I wonder if the camera is being influenced by impact in some way.
I only see a couple problems with that theory - first, the OP suggests that the anomaly occurred before the diver hit the water, so it couldn't be the impact which "shocked" the camera.

Secondly, it would require that the shock affects what the camera transmits, but not what it records.

And now that I think about it, it would also require that the replays actually originate from the camera itself rather than from a recording in the control booth...

R.A.F.
2012-Aug-14, 06:44 PM
...the OP suggests that the anomaly occurred before the diver hit the water, so it couldn't be the impact which "shocked" the camera.

I didn't think I was "suggesting" it, I thought I had actually said it. :)


Anyway...it happened when the divier was about 3/4 of the way down to the water.


...and I've watched a few of the diving replays, and I think Moose may have it right about it being a light reflection, as the diver passes past a very strong light source as he dives.

...for some reason, this is the first I've noticed that...

SeanF
2012-Aug-14, 08:24 PM
I didn't think I was "suggesting" it, I thought I had actually said it. :)
Hey, a smiley! They work now! :D

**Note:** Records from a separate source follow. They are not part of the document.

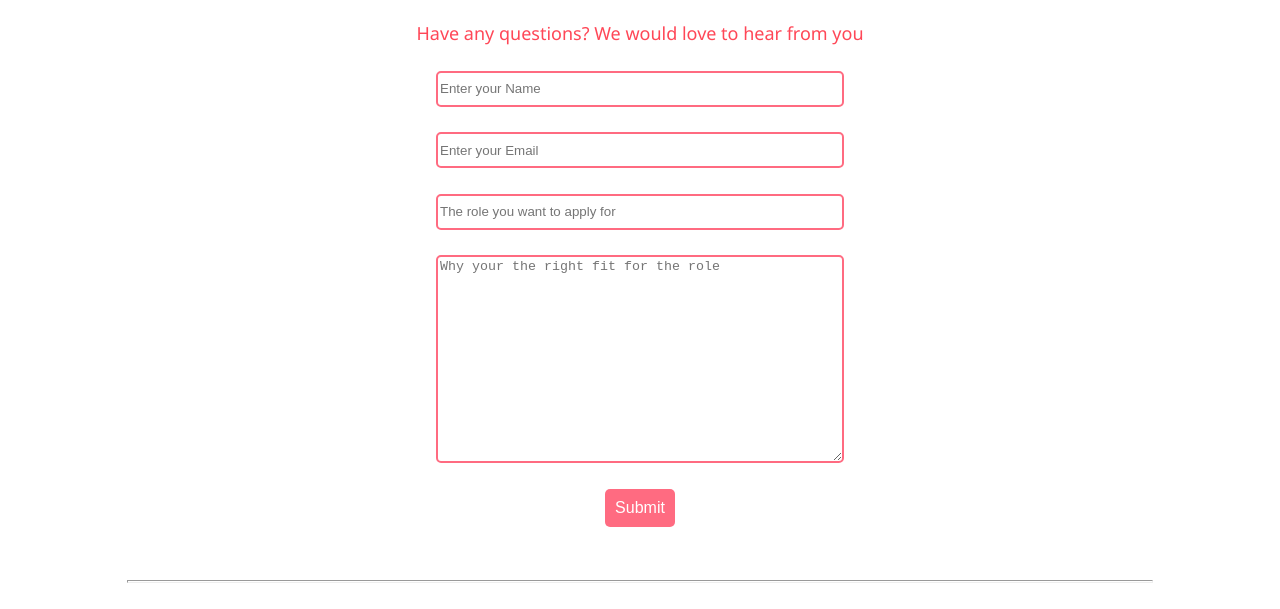
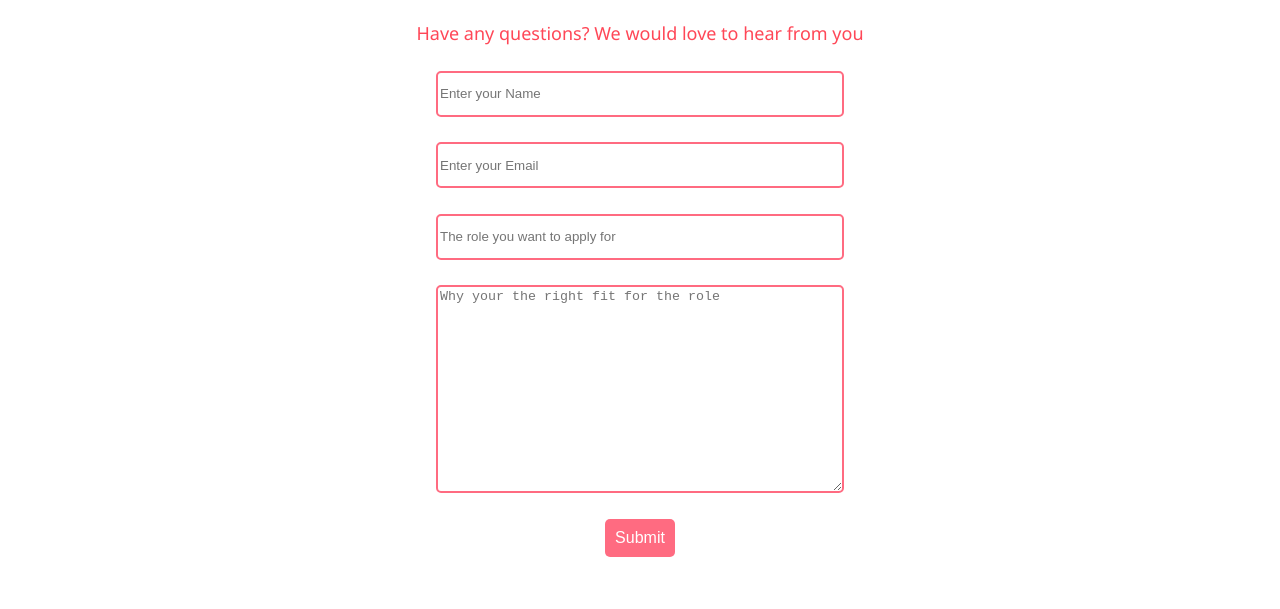
Before and after one commit to mirazxmondal/Yum-Yum, a plain HTML site: page Assets/HTML/career.html in a window 1280 px wide. Shown: the part 134-743 px from the top of the page. Drawn offline with Linux system fonts and the light colour scheme; files whose address does not match are found by name.

Commit message:
Hr added in cart and slight UI change

```diff
--- a/Assets/CSS/career.css
+++ b/Assets/CSS/career.css
@@ -158,7 +158,7 @@ ul {
 }
 
 .contact-input {
-  height: 30px;
+  height: 40px;
   width: 400px;
   border: solid #ff6b81 2px;
   border-radius: 5px;
```
Also changed, not shown: Assets/HTML/cart.html (+2 -0 lines).
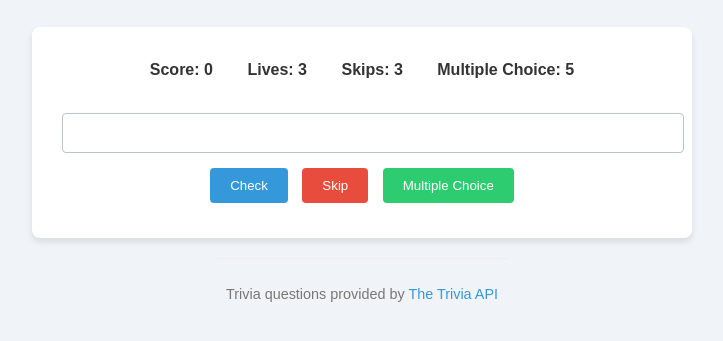
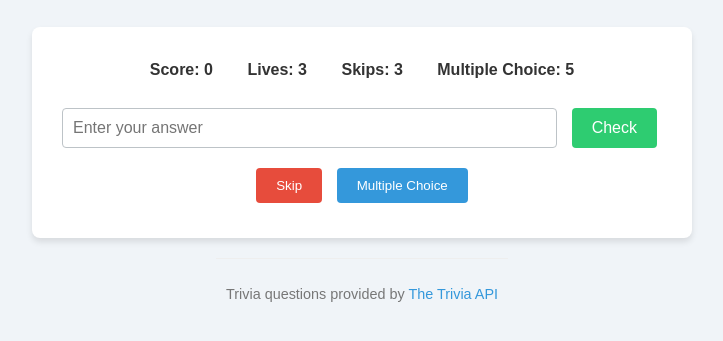
Before and after one commit to luke-karis/endless-trivia, a plain HTML site: page index.html in a window 1280 px wide. Shown: the part 293-634 px from the top of the page, without its empty margins (278-1001 px from the left). Drawn offline with Linux system fonts and the light colour scheme.

Commit message:
Fix button color and layout (#1)

```diff
--- a/index.html
+++ b/index.html
@@ -16,8 +16,10 @@
 
       <p id="question"></p>
       <div id="answer-container">
-        <input type="text" id="answer-input">
-        <button id="check-button">Check</button>
+        <div id="input-check-container">
+          <input type="text" id="answer-input" placeholder="Enter your answer">
+          <button id="check-button">Check</button>
+        </div>
         <button id="skip-button">Skip</button>
         <button id="multiple-choice-button">Multiple Choice</button>
       </div>
--- a/style.css
+++ b/style.css
@@ -54,13 +54,23 @@ h1 {
   color: #34495e;
 }
 
+#input-check-container {
+  display: flex;
+  justify-content: space-between;
+  align-items: center;
+  margin-bottom: 10px;
+}
+
 #answer-input {
-  width: 100%;
-  padding: 10px;
-  margin: 10px 0;
+  flex-grow: 1;
+  margin-right: 10px;
+  height: 40px;
+  padding: 0 10px;
+  box-sizing: border-box;
+  font-size: 1em;
+  line-height: 40px;
   border: 1px solid #bdc3c7;
   border-radius: 4px;
-  font-size: 1em;
 }
 
 button {
@@ -86,11 +96,19 @@ button:hover {
   background-color: #c0392b;
 }
 
-#multiple-choice-button {
+#check-button {
   background-color: #2ecc71;
+  flex-shrink: 0;
+  height: 40px;
+  padding: 0 20px;
+  font-size: 1em;
+  line-height: 1;
+  display: flex;
+  align-items: center;
+  justify-content: center;
 }
 
-#multiple-choice-button:hover {
+#check-button:hover {
   background-color: #27ae60;
 }
 
```
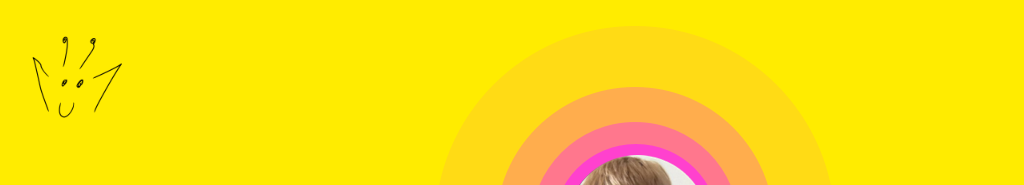
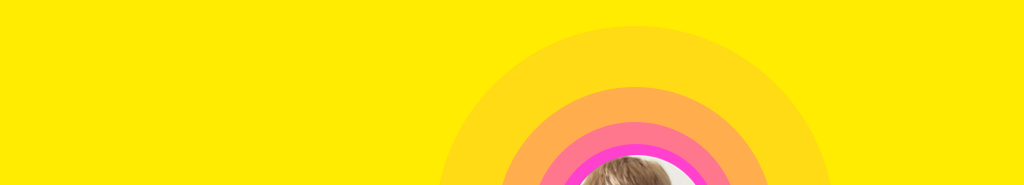
Before and after one commit to russellbits/nicollebradfordplays.com, a SvelteKit app: page / in a window 1280 px wide. Shown: the top 185 px of the page, without its empty margins (5-1029 px from the left). Built offline with nearby package versions, Linux system fonts and the light colour scheme.

Commit message:
Removed alien glyph for now.

```diff
--- a/src/routes/+page.svelte
+++ b/src/routes/+page.svelte
@@ -4,9 +4,9 @@
 </script>
 
 <main>
-	<div class="logo">
+	<!--<div class="logo">
 		<img src="images/nicolle-alien.png" width="100" height="100" alt="Alien smiley face" />
-	</div>
+	</div>-->
 	<div class="avatar">
 		<img src="images/bio-picture.png" width="400" height="400" alt="Nicolle Bradford Avatar" />
 	</div>
```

...and I've watched a few of the diving replays, and I think Moose may have it right about it being a light reflection, as the diver passes past a very strong light source as he dives.
Any chance of a link to a particular video and a reference time for when you remember seeing the glitch?